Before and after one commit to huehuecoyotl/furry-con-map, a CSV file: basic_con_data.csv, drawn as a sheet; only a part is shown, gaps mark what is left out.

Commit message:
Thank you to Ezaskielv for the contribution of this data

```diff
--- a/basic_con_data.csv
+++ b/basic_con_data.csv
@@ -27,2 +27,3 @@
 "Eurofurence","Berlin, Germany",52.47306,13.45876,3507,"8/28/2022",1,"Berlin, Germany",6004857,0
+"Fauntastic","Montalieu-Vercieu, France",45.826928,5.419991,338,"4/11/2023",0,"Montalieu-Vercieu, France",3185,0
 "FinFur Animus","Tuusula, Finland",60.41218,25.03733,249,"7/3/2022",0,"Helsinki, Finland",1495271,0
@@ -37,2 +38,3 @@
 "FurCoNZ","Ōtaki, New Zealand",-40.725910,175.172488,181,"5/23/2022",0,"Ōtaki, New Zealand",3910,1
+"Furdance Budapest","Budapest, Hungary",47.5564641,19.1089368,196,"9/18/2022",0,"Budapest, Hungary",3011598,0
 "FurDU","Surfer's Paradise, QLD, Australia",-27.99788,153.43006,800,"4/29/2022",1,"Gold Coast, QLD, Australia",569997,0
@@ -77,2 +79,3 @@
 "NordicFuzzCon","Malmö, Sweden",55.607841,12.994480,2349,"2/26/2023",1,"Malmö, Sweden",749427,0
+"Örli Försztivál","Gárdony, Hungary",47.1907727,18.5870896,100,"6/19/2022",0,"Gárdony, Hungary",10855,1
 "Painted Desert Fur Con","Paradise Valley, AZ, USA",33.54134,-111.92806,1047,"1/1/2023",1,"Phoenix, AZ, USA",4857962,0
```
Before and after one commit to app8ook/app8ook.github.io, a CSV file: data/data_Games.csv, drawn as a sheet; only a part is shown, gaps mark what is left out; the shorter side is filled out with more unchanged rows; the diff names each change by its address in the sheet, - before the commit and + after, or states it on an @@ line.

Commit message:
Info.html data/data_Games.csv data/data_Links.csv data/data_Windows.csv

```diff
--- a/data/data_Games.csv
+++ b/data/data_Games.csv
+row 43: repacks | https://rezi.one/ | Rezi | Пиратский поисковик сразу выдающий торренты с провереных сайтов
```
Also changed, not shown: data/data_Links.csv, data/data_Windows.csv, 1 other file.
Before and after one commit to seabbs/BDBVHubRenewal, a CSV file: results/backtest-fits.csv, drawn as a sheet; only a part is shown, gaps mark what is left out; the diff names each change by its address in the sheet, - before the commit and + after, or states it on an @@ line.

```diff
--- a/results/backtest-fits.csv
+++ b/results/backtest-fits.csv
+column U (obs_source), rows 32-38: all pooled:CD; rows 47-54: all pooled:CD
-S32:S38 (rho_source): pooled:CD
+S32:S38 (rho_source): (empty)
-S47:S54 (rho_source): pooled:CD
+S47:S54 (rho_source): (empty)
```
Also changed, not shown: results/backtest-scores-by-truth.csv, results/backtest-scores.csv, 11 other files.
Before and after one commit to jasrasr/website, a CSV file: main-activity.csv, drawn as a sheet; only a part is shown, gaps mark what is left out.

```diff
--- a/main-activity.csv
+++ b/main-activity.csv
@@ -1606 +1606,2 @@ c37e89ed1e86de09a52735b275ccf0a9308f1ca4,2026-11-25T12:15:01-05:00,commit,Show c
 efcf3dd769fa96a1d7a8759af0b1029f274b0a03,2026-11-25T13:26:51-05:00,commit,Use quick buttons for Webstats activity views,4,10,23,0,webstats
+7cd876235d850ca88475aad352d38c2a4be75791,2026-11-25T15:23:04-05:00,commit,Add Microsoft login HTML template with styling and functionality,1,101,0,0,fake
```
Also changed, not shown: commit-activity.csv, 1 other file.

• _WORK TASK_: If a line in the records above holds the string "Hungary", copy it out.

• _FINISHED EXERCISE_:
+"Furdance Budapest","Budapest, Hungary",47.5564641,19.1089368,196,"9/18/2022",0,"Budapest, Hungary",3011598,0
+"Örli Försztivál","Gárdony, Hungary",47.1907727,18.5870896,100,"6/19/2022",0,"Gárdony, Hungary",10855,1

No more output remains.